What would Merleau-Ponty prescribe as a corrective to some of the problems of the present moment – the polarisation of our political views, the sense of constant digital overwhelm, the erosion of a shared space for intercorporeality?
What’s needed, at the most basic level, is an ongoing attentiveness to what’s there before us – and an ongoing vigilance regarding what we are normalising in both our online and offline environments. Fittingly, Merleau-Ponty came to the view that ‘philosophy is not a particular body of knowledge; it is the vigilance which does not let us forget the source of all knowledge’.
That vigilance means regularly checking in with our own state of embodiment, appreciating the value of doing this for its own sake. We can call out worldviews that treat the body as a mere object – which reduce us, in Merleau-Ponty’s words, to ‘puppets that move only by springs’, that experience the world as ‘only a succession of facts’ in which the lived body is absent.
It means staying alive to the depth and quality of our interactions with others, noticing how intimacy depends upon our participation in a shared perceptual world in which our lived bodies ‘show up’. We must interrogate for ourselves which technologies genuinely support this kind of connection and help us inhabit a shared world, rather than one in which we each see vastly different realities.
And it means slowing down, even – especially – when that’s the hardest thing to do, if we are to allow a two-way dialogue with the natural world to emerge, if we are to hear the ‘message’ nature is sending us, as Inger Andersen, the head of the UN Environment Programme, put it at the outset of the coronavirus outbreak in January 2020.

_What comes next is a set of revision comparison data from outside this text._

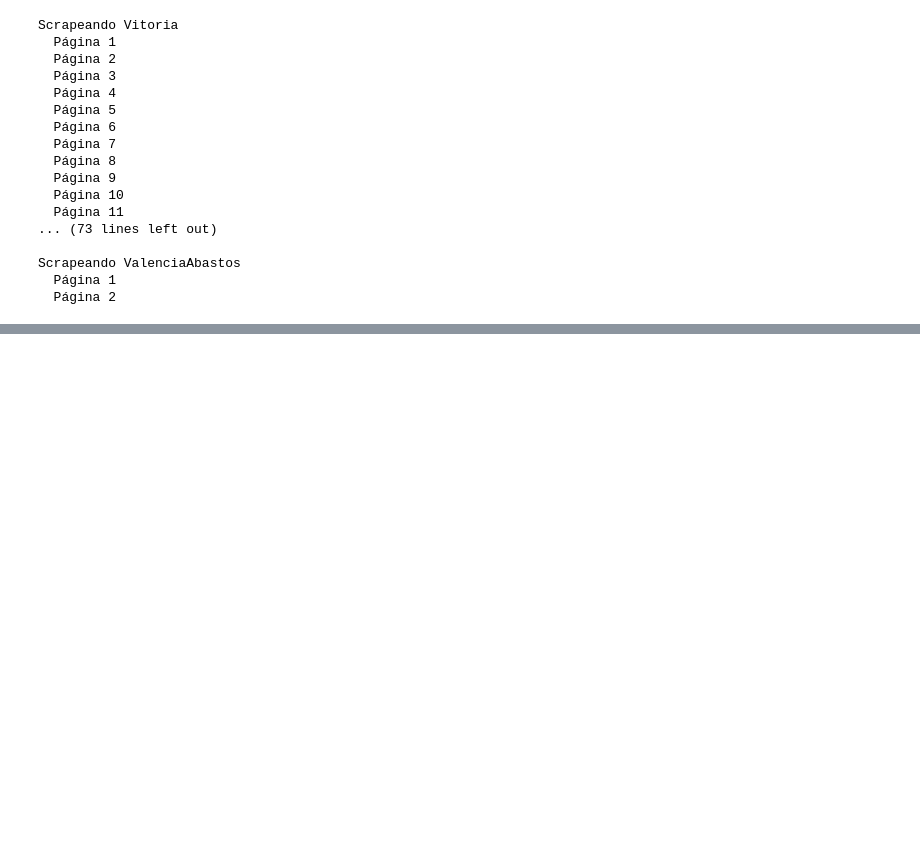
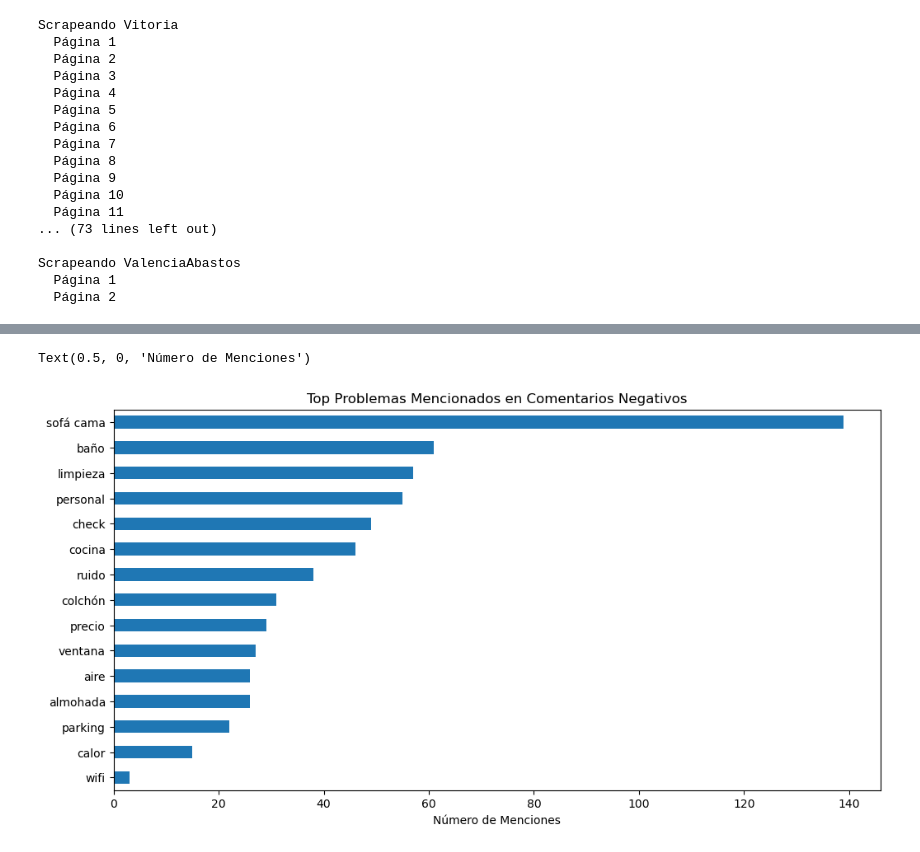
Before and after one commit to javierllorenteMon/RETO_06_VerdeOSCURO, a Jupyter notebook: webscrapping.ipynb, the cells around one changed output, grey strips where cells are left out. Cells and saved outputs as stored; diff of their text form; code cells hidden in the pictures; blank space fills up the shorter version.

```diff
--- a/webscrapping.ipynb
+++ b/webscrapping.ipynb
@@ -198,0 +258,30 @@ AttributeError: module 'matplotlib' has no attribute 'get_data_path'
+# %%
+from collections import Counter
+import itertools
+
+# Lista de palabras clave de problemas comunes
+problemas_clave = ['sofá cama', 'limpieza', 'check', 'parking', 'personal',
+                   'ruido', 'calor', 'precio', 'wifi', 'cocina', 'baño',
+                   'ventana', 'aire', 'almohada', 'colchón']
+
+# Contar menciones en comentarios negativos
+def contar_problemas(texto, problemas):
+    menciones = {}
+    for problema in problemas:
+        if problema in texto.lower():
+            menciones[problema] = menciones.get(problema, 0) + 1
+    return menciones
+
+# Acumular conteo
+conteo_total = Counter()
+for texto in df['comentario_negativo'].dropna():
+    conteo_total.update(contar_problemas(texto, problemas_clave))
+
+# Gráfico de barras
+plt.figure(figsize=(12, 6))
+pd.Series(conteo_total).sort_values(ascending=True).plot(kind='barh')
+plt.title('Top Problemas Mencionados en Comentarios Negativos')
+plt.xlabel('Número de Menciones')
+# %% [output]
+Text(0.5, 0, 'Número de Menciones')
+[figure, added]
```
Also changed, not shown: parts of 10 cells of this notebook, 16 other files.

Our lived bodies are here to facilitate just this kind of vigilance. The silent body is ‘the hint half guessed, the gift half understood’, to quote T S Eliot in Four Quartets (1943). We cannot grasp it or ‘own’ it or subject it to an ultimate analysis. But if we’re willing to slow down, to pause, to touch in with the pulsing, breathing lifeworld of the body throughout the day, then we can restore our presence, our aliveness, our precious connection with other beings and things no less vital for the fact that they are other to us.